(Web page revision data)
BEGIN

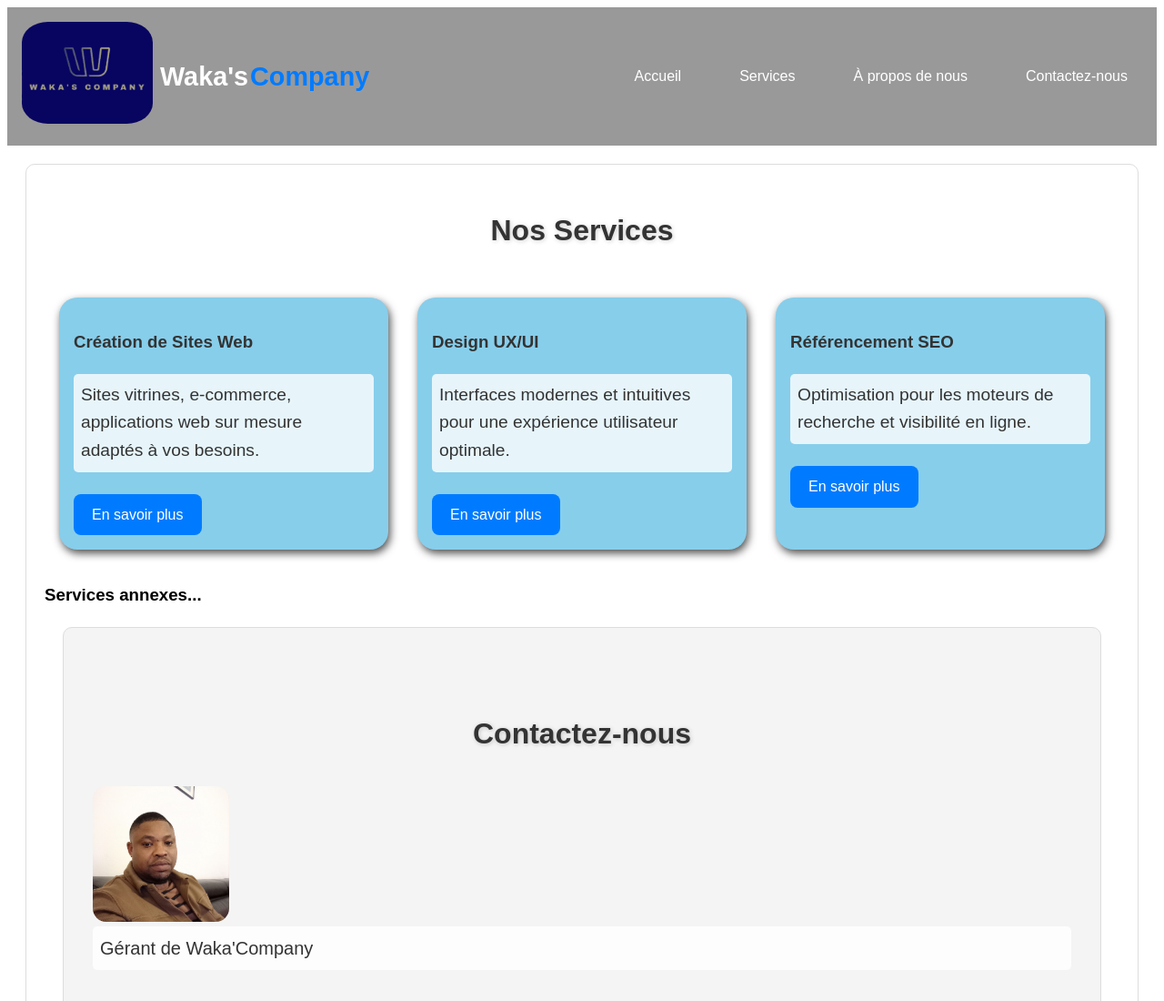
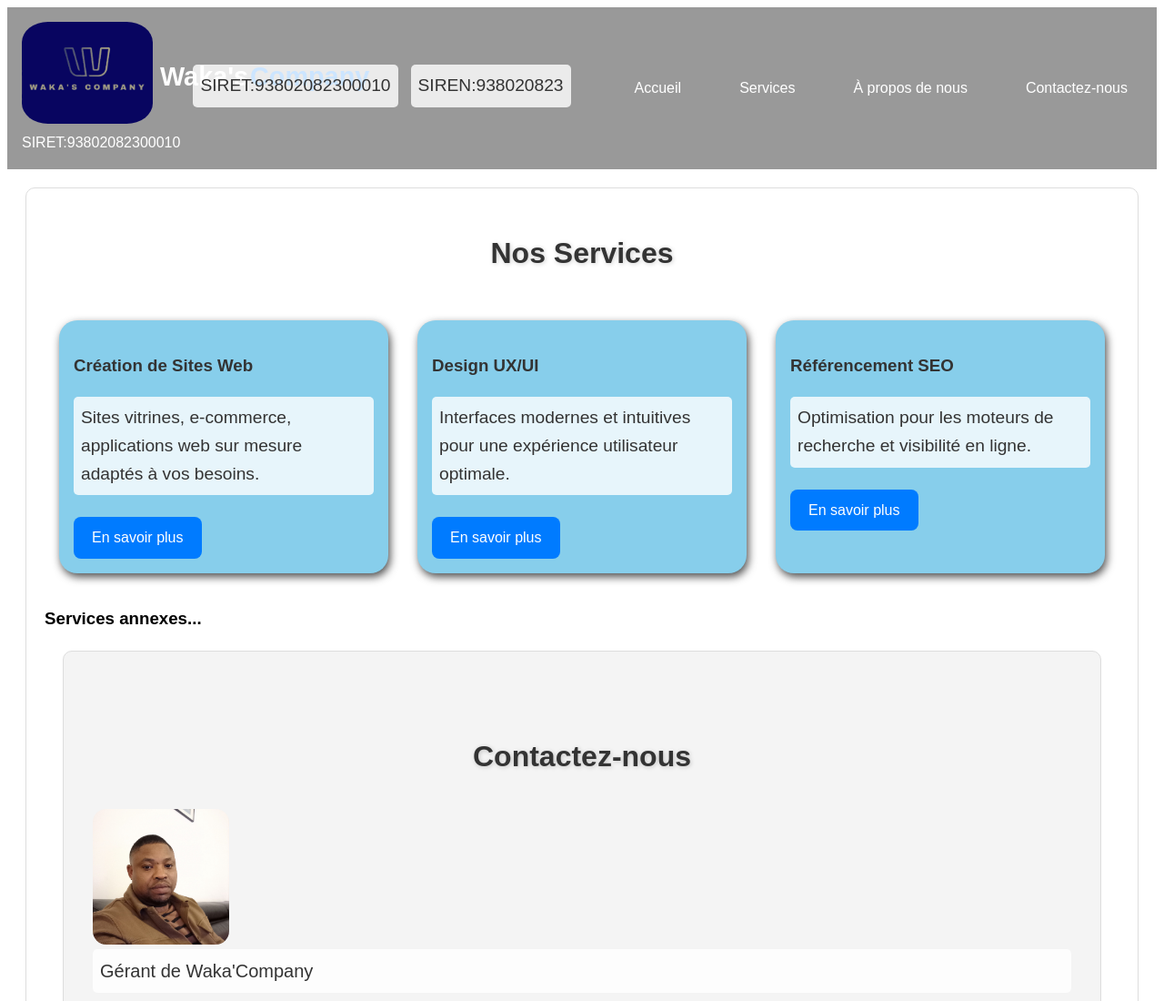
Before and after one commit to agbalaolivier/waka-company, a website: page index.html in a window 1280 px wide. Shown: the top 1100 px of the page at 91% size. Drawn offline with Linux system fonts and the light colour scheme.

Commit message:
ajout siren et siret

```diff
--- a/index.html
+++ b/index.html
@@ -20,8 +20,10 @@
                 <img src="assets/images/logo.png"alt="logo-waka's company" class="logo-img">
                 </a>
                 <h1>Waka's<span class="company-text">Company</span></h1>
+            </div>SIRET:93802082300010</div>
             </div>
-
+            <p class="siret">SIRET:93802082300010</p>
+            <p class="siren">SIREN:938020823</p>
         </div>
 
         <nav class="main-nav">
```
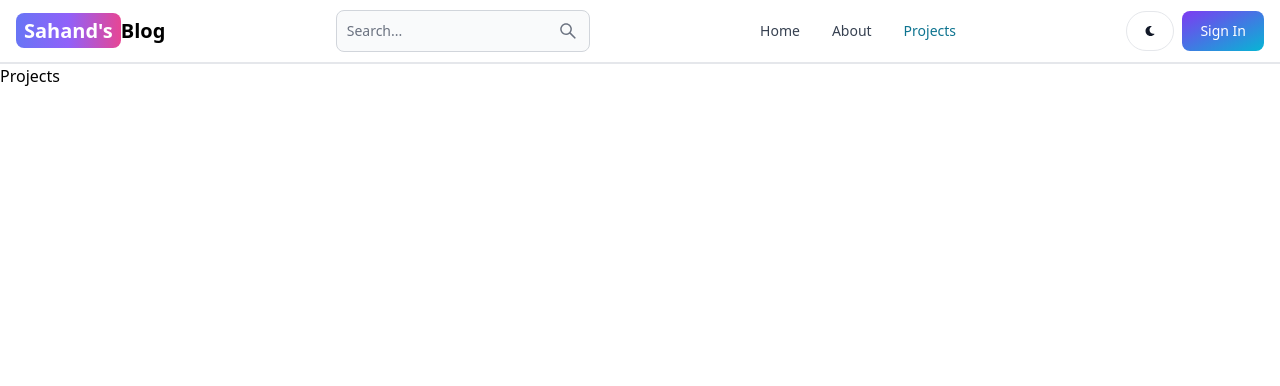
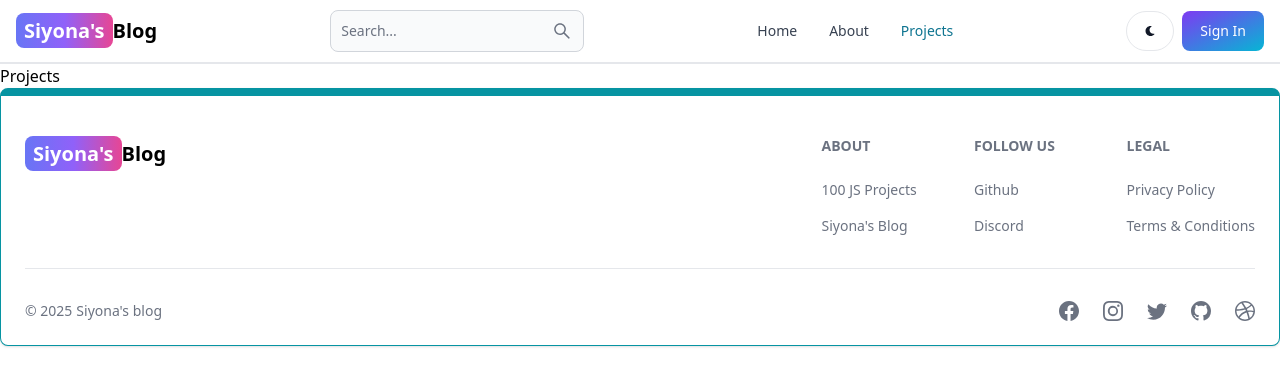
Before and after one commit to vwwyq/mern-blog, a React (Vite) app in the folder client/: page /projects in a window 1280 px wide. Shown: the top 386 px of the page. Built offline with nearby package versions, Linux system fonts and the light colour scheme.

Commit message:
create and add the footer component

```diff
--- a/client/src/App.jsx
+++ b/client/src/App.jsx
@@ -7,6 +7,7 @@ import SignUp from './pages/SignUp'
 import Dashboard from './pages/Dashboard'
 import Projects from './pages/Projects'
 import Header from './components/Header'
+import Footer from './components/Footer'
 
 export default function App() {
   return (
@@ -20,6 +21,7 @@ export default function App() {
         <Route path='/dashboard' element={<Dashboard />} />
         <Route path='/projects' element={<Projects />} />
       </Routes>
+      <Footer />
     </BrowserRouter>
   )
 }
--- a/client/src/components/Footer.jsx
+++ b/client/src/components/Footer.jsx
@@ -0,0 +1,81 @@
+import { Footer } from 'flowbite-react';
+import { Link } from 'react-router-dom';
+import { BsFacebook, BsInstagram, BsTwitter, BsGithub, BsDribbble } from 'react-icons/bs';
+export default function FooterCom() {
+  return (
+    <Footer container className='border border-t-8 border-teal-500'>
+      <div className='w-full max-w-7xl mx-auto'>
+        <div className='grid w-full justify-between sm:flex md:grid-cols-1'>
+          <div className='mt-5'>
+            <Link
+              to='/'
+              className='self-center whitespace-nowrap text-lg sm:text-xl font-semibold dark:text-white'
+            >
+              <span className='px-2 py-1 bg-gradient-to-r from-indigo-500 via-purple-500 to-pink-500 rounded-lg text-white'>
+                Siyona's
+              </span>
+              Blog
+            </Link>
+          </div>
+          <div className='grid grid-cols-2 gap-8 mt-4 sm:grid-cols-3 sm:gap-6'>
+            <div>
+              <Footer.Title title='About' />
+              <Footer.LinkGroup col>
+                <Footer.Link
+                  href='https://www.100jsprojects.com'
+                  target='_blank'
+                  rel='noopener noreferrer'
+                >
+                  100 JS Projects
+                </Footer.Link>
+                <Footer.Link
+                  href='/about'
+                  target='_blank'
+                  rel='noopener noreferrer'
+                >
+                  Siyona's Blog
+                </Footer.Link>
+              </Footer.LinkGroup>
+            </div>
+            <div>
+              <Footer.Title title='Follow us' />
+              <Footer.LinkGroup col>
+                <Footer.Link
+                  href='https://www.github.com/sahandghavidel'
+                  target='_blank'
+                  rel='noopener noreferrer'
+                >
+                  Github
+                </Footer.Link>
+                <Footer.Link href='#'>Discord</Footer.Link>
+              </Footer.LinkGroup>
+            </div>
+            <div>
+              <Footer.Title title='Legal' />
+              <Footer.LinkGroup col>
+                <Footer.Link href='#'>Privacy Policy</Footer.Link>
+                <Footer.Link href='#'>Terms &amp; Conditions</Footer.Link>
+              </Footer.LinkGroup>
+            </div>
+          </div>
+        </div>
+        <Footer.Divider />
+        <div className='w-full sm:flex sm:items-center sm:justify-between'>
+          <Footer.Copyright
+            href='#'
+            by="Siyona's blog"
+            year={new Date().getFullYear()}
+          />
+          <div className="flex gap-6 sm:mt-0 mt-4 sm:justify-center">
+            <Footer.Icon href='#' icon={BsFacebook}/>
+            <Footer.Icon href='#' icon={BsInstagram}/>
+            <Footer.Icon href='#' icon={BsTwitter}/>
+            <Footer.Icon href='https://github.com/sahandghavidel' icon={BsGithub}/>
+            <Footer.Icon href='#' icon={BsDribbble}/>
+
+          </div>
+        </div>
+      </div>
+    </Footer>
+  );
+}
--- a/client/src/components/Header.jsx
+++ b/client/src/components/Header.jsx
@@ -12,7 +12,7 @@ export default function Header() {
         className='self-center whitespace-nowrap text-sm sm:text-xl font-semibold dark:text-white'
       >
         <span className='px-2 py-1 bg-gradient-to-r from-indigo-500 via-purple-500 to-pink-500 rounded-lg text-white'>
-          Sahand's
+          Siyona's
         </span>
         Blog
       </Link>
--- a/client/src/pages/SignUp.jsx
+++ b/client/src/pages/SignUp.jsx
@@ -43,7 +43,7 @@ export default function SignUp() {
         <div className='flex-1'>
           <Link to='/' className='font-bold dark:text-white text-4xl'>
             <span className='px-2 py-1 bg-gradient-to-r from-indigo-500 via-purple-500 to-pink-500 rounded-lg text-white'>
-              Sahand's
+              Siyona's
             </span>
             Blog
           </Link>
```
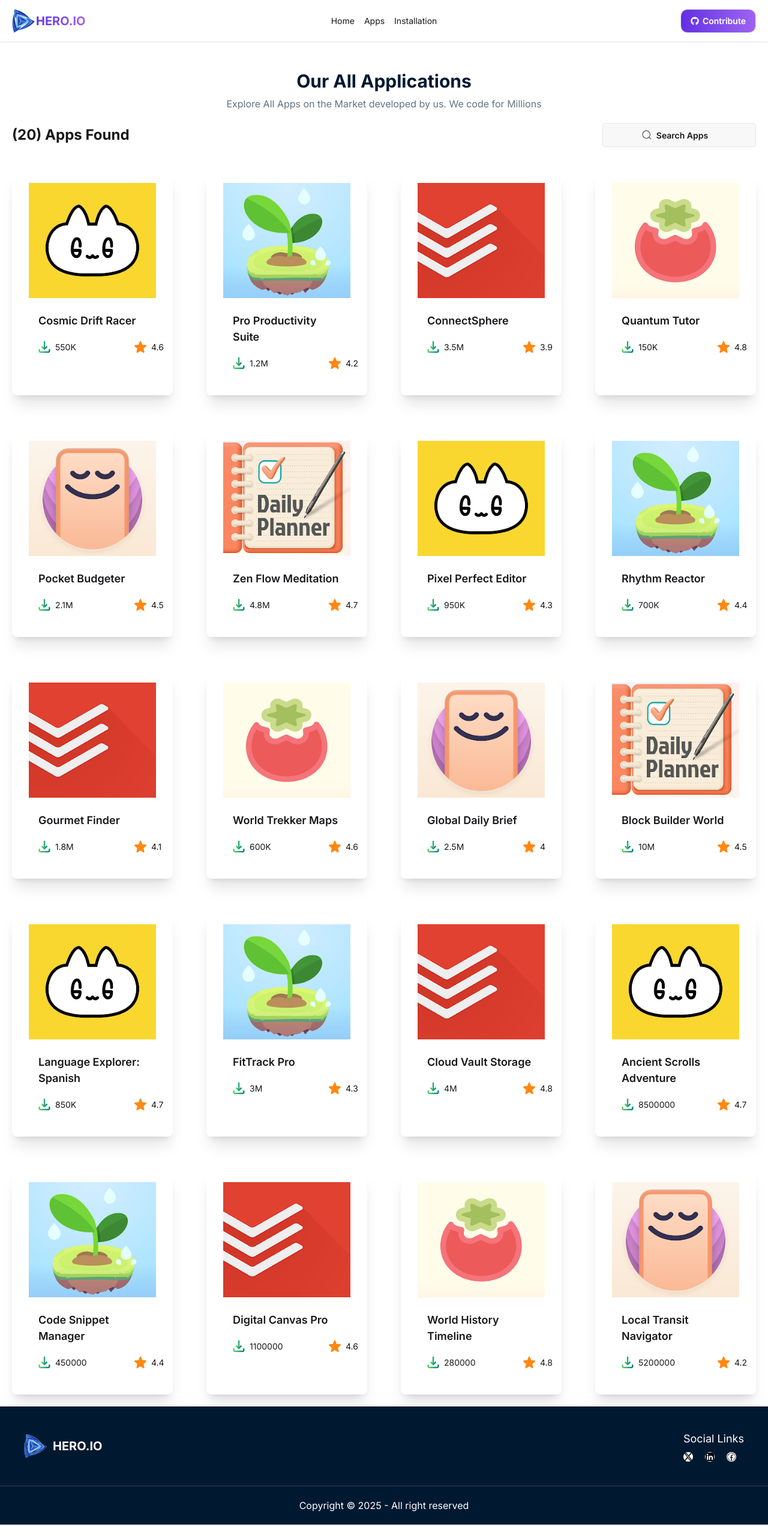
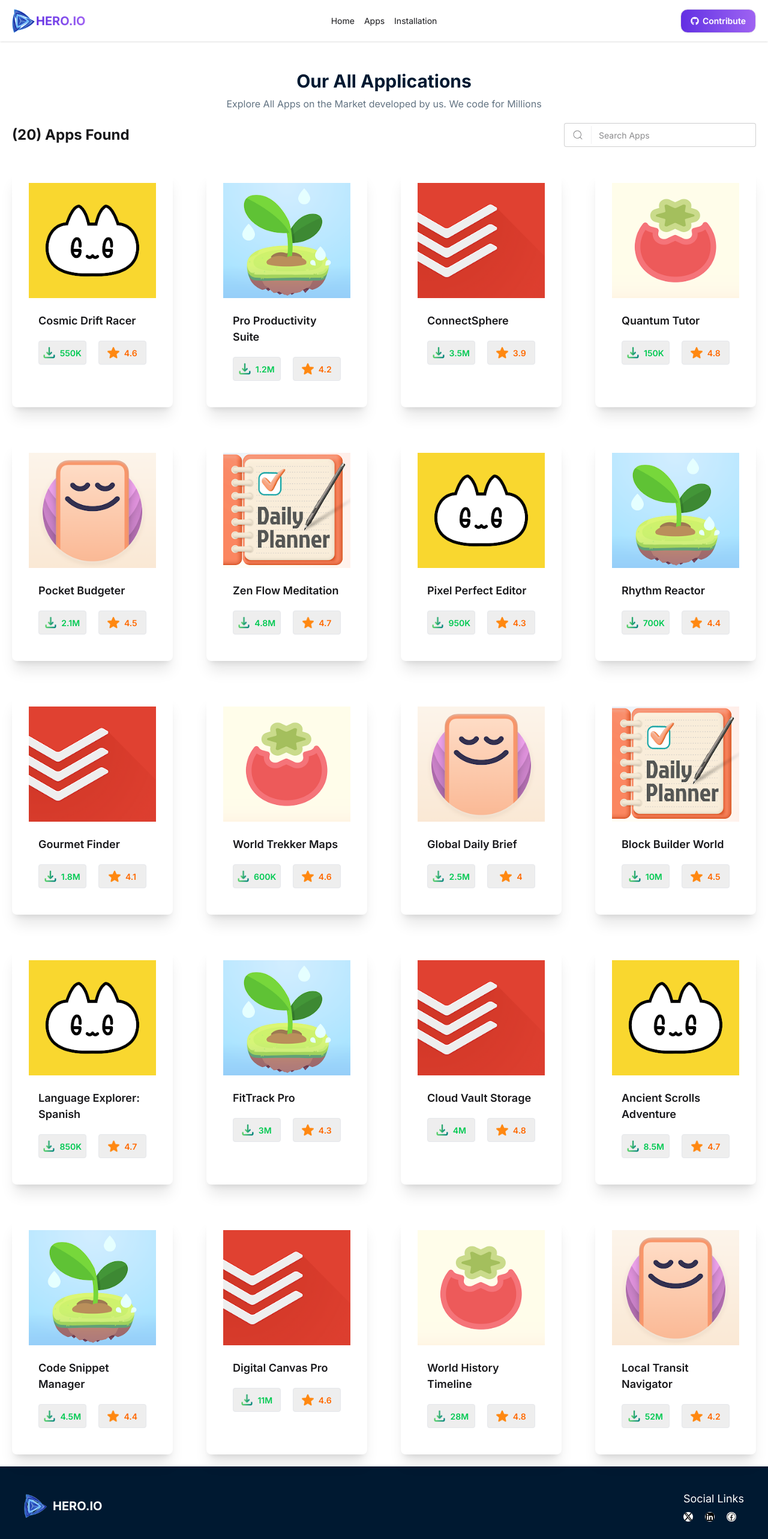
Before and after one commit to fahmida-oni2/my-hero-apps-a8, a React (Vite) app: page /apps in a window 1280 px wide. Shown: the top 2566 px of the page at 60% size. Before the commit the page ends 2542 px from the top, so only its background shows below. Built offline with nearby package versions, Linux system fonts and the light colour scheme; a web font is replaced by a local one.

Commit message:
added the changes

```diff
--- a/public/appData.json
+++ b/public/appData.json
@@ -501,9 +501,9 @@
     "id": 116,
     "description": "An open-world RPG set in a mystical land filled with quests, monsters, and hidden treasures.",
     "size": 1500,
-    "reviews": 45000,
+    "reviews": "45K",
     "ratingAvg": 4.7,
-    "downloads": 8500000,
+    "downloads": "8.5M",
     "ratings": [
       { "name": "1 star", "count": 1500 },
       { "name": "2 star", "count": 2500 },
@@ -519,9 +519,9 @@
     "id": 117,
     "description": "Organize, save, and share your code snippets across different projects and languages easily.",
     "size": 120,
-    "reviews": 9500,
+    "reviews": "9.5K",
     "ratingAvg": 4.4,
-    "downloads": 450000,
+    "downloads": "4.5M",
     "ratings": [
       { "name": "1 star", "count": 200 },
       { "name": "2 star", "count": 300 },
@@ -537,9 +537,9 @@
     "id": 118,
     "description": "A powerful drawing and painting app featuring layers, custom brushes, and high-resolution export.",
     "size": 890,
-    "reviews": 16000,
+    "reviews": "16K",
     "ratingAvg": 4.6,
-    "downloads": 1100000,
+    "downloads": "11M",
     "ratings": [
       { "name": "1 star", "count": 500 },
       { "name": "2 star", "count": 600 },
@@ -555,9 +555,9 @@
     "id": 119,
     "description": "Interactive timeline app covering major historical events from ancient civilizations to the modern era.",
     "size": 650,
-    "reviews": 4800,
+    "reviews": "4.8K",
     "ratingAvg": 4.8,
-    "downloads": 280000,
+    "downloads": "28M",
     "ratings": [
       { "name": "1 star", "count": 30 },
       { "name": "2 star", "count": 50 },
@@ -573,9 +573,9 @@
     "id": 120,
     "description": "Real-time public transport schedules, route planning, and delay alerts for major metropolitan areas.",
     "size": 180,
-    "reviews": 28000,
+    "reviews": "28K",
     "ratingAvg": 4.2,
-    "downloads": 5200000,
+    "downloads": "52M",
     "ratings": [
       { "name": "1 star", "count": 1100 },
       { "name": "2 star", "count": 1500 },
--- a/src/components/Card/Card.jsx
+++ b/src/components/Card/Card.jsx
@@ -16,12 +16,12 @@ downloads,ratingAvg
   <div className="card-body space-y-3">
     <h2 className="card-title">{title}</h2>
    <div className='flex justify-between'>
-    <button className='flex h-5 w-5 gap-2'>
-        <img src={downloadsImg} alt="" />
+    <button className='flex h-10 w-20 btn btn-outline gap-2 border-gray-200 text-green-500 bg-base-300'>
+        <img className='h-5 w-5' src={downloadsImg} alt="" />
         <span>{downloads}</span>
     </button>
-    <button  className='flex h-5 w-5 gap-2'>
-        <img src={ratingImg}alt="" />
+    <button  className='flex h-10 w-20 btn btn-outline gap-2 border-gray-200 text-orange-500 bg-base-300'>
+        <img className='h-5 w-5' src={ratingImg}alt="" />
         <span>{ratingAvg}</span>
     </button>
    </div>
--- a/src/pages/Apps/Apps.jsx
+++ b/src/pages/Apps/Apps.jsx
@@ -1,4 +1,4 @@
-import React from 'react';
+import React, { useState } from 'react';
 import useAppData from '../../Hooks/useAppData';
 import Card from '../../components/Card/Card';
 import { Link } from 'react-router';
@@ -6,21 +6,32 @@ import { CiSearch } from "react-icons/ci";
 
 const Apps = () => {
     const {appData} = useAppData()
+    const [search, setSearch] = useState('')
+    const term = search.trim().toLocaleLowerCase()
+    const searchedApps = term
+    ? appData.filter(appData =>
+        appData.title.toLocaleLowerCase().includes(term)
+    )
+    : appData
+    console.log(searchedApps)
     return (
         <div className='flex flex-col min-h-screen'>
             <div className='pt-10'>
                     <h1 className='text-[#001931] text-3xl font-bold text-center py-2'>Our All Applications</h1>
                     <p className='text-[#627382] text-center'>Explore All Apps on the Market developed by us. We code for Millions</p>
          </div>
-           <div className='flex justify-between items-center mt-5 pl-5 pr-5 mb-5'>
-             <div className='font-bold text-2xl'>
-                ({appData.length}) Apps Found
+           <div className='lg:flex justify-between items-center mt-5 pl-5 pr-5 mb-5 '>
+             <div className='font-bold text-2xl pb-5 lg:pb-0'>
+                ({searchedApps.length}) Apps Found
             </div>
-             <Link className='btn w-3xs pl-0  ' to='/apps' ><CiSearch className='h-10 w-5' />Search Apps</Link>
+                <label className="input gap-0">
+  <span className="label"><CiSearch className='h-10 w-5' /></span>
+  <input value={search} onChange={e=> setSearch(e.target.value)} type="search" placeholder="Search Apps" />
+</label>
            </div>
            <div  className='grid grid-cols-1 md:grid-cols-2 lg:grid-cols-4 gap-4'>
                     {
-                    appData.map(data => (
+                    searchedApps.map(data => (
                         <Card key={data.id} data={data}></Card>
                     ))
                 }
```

END

• _Required work_:
Using the records above, report the count of lines holding "BsInstagram" and nothing else.

• _Exercise response_:
2